■ WORK ITEM ■
Here the requirement is to repeat every record exactly, in full.

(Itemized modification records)
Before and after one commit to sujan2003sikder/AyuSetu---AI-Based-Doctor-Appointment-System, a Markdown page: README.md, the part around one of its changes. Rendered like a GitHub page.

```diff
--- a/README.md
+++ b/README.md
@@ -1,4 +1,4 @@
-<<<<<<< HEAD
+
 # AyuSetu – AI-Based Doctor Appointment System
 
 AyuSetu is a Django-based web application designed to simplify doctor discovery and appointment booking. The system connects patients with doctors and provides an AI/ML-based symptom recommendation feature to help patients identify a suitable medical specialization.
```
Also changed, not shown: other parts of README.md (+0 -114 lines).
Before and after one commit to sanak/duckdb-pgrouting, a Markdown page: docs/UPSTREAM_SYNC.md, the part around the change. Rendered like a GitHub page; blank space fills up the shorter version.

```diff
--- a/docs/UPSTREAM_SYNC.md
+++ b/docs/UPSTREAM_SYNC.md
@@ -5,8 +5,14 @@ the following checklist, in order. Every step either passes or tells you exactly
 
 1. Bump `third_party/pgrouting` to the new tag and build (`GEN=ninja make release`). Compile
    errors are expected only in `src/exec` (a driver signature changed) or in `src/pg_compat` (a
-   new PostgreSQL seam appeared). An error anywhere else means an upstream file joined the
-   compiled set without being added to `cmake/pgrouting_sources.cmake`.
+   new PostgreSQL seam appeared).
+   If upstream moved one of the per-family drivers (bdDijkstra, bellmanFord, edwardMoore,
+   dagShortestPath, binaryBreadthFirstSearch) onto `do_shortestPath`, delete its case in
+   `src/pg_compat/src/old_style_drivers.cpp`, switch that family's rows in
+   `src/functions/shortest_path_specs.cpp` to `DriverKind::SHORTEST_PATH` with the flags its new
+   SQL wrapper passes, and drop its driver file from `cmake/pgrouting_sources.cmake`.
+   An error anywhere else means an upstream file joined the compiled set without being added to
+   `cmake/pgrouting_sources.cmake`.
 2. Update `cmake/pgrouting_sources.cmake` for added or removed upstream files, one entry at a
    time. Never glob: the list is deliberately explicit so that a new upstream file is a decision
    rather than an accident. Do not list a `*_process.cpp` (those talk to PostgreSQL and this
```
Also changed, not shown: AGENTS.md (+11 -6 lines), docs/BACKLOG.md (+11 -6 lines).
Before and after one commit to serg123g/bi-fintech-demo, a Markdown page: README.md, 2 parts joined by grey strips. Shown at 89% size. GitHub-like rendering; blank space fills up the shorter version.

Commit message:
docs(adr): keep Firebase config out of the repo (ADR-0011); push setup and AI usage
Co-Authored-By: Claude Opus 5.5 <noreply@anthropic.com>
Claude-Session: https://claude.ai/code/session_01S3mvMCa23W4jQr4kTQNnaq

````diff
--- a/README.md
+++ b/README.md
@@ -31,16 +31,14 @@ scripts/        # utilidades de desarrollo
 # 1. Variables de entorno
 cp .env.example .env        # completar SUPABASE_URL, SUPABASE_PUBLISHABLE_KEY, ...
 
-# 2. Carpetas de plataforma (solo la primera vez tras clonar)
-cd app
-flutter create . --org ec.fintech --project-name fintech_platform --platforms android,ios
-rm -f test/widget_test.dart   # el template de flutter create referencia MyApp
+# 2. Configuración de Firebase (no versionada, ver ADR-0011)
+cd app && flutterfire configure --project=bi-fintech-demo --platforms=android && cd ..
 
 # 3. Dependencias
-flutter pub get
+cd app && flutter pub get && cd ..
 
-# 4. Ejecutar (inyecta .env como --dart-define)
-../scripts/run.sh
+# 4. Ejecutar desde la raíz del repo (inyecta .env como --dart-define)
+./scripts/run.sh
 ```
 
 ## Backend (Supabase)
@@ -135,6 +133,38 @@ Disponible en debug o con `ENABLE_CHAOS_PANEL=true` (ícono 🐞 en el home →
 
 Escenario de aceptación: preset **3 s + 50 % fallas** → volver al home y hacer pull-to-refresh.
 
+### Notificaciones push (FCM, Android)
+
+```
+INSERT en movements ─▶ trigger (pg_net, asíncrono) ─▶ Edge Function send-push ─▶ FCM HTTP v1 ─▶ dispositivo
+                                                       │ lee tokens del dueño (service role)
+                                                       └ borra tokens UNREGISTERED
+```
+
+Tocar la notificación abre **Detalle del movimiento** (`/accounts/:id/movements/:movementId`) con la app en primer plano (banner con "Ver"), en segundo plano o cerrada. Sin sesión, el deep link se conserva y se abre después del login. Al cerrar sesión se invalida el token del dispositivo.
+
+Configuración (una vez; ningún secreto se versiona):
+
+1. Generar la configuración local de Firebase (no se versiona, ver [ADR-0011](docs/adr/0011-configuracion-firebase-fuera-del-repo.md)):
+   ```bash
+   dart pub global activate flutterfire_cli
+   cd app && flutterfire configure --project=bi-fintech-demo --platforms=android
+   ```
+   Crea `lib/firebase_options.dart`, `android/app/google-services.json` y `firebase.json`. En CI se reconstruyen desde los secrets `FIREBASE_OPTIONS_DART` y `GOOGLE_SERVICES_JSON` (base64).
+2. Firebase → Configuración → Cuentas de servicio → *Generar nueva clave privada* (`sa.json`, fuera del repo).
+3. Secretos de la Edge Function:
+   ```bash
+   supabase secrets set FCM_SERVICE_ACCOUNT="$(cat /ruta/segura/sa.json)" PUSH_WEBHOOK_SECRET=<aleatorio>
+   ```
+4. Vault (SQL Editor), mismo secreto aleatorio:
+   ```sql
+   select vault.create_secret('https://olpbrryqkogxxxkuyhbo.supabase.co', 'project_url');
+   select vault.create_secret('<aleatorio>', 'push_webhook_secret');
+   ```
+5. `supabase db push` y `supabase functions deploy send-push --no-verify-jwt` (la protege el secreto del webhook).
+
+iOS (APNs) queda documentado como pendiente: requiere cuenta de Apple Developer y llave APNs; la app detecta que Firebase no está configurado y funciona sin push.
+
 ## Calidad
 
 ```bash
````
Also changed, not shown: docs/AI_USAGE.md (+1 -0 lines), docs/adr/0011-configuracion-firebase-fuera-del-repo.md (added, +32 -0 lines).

■ YOUR RESPONSE ■
Before and after one commit to sujan2003sikder/AyuSetu---AI-Based-Doctor-Appointment-System, a Markdown page: README.md, the part around one of its changes. Rendered like a GitHub page.

```diff
--- a/README.md
+++ b/README.md
@@ -1,4 +1,4 @@
-<<<<<<< HEAD
+
 # AyuSetu – AI-Based Doctor Appointment System
 
 AyuSetu is a Django-based web application designed to simplify doctor discovery and appointment booking. The system connects patients with doctors and provides an AI/ML-based symptom recommendation feature to help patients identify a suitable medical specialization.
```
Also changed, not shown: other parts of README.md (+0 -114 lines).
Before and after one commit to sanak/duckdb-pgrouting, a Markdown page: docs/UPSTREAM_SYNC.md, the part around the change. Rendered like a GitHub page; blank space fills up the shorter version.

```diff
--- a/docs/UPSTREAM_SYNC.md
+++ b/docs/UPSTREAM_SYNC.md
@@ -5,8 +5,14 @@ the following checklist, in order. Every step either passes or tells you exactly
 
 1. Bump `third_party/pgrouting` to the new tag and build (`GEN=ninja make release`). Compile
    errors are expected only in `src/exec` (a driver signature changed) or in `src/pg_compat` (a
-   new PostgreSQL seam appeared). An error anywhere else means an upstream file joined the
-   compiled set without being added to `cmake/pgrouting_sources.cmake`.
+   new PostgreSQL seam appeared).
+   If upstream moved one of the per-family drivers (bdDijkstra, bellmanFord, edwardMoore,
+   dagShortestPath, binaryBreadthFirstSearch) onto `do_shortestPath`, delete its case in
+   `src/pg_compat/src/old_style_drivers.cpp`, switch that family's rows in
+   `src/functions/shortest_path_specs.cpp` to `DriverKind::SHORTEST_PATH` with the flags its new
+   SQL wrapper passes, and drop its driver file from `cmake/pgrouting_sources.cmake`.
+   An error anywhere else means an upstream file joined the compiled set without being added to
+   `cmake/pgrouting_sources.cmake`.
 2. Update `cmake/pgrouting_sources.cmake` for added or removed upstream files, one entry at a
    time. Never glob: the list is deliberately explicit so that a new upstream file is a decision
    rather than an accident. Do not list a `*_process.cpp` (those talk to PostgreSQL and this
```
Also changed, not shown: AGENTS.md (+11 -6 lines), docs/BACKLOG.md (+11 -6 lines).
Before and after one commit to serg123g/bi-fintech-demo, a Markdown page: README.md, 2 parts joined by grey strips. Shown at 89% size. GitHub-like rendering; blank space fills up the shorter version.

Commit message:
docs(adr): keep Firebase config out of the repo (ADR-0011); push setup and AI usage
Co-Authored-By: Claude Opus 5.5 <noreply@anthropic.com>
Claude-Session: https://claude.ai/code/session_01S3mvMCa23W4jQr4kTQNnaq

````diff
--- a/README.md
+++ b/README.md
@@ -31,16 +31,14 @@ scripts/        # utilidades de desarrollo
 # 1. Variables de entorno
 cp .env.example .env        # completar SUPABASE_URL, SUPABASE_PUBLISHABLE_KEY, ...
 
-# 2. Carpetas de plataforma (solo la primera vez tras clonar)
-cd app
-flutter create . --org ec.fintech --project-name fintech_platform --platforms android,ios
-rm -f test/widget_test.dart   # el template de flutter create referencia MyApp
+# 2. Configuración de Firebase (no versionada, ver ADR-0011)
+cd app && flutterfire configure --project=bi-fintech-demo --platforms=android && cd ..
 
 # 3. Dependencias
-flutter pub get
+cd app && flutter pub get && cd ..
 
-# 4. Ejecutar (inyecta .env como --dart-define)
-../scripts/run.sh
+# 4. Ejecutar desde la raíz del repo (inyecta .env como --dart-define)
+./scripts/run.sh
 ```
 
 ## Backend (Supabase)
@@ -135,6 +133,38 @@ Disponible en debug o con `ENABLE_CHAOS_PANEL=true` (ícono 🐞 en el home →
 
 Escenario de aceptación: preset **3 s + 50 % fallas** → volver al home y hacer pull-to-refresh.
 
+### Notificaciones push (FCM, Android)
+
+```
+INSERT en movements ─▶ trigger (pg_net, asíncrono) ─▶ Edge Function send-push ─▶ FCM HTTP v1 ─▶ dispositivo
+                                                       │ lee tokens del dueño (service role)
+                                                       └ borra tokens UNREGISTERED
+```
+
+Tocar la notificación abre **Detalle del movimiento** (`/accounts/:id/movements/:movementId`) con la app en primer plano (banner con "Ver"), en segundo plano o cerrada. Sin sesión, el deep link se conserva y se abre después del login. Al cerrar sesión se invalida el token del dispositivo.
+
+Configuración (una vez; ningún secreto se versiona):
+
+1. Generar la configuración local de Firebase (no se versiona, ver [ADR-0011](docs/adr/0011-configuracion-firebase-fuera-del-repo.md)):
+   ```bash
+   dart pub global activate flutterfire_cli
+   cd app && flutterfire configure --project=bi-fintech-demo --platforms=android
+   ```
+   Crea `lib/firebase_options.dart`, `android/app/google-services.json` y `firebase.json`. En CI se reconstruyen desde los secrets `FIREBASE_OPTIONS_DART` y `GOOGLE_SERVICES_JSON` (base64).
+2. Firebase → Configuración → Cuentas de servicio → *Generar nueva clave privada* (`sa.json`, fuera del repo).
+3. Secretos de la Edge Function:
+   ```bash
+   supabase secrets set FCM_SERVICE_ACCOUNT="$(cat /ruta/segura/sa.json)" PUSH_WEBHOOK_SECRET=<aleatorio>
+   ```
+4. Vault (SQL Editor), mismo secreto aleatorio:
+   ```sql
+   select vault.create_secret('https://olpbrryqkogxxxkuyhbo.supabase.co', 'project_url');
+   select vault.create_secret('<aleatorio>', 'push_webhook_secret');
+   ```
+5. `supabase db push` y `supabase functions deploy send-push --no-verify-jwt` (la protege el secreto del webhook).
+
+iOS (APNs) queda documentado como pendiente: requiere cuenta de Apple Developer y llave APNs; la app detecta que Firebase no está configurado y funciona sin push.
+
 ## Calidad
 
 ```bash
````
Also changed, not shown: docs/AI_USAGE.md (+1 -0 lines), docs/adr/0011-configuracion-firebase-fuera-del-repo.md (added, +32 -0 lines).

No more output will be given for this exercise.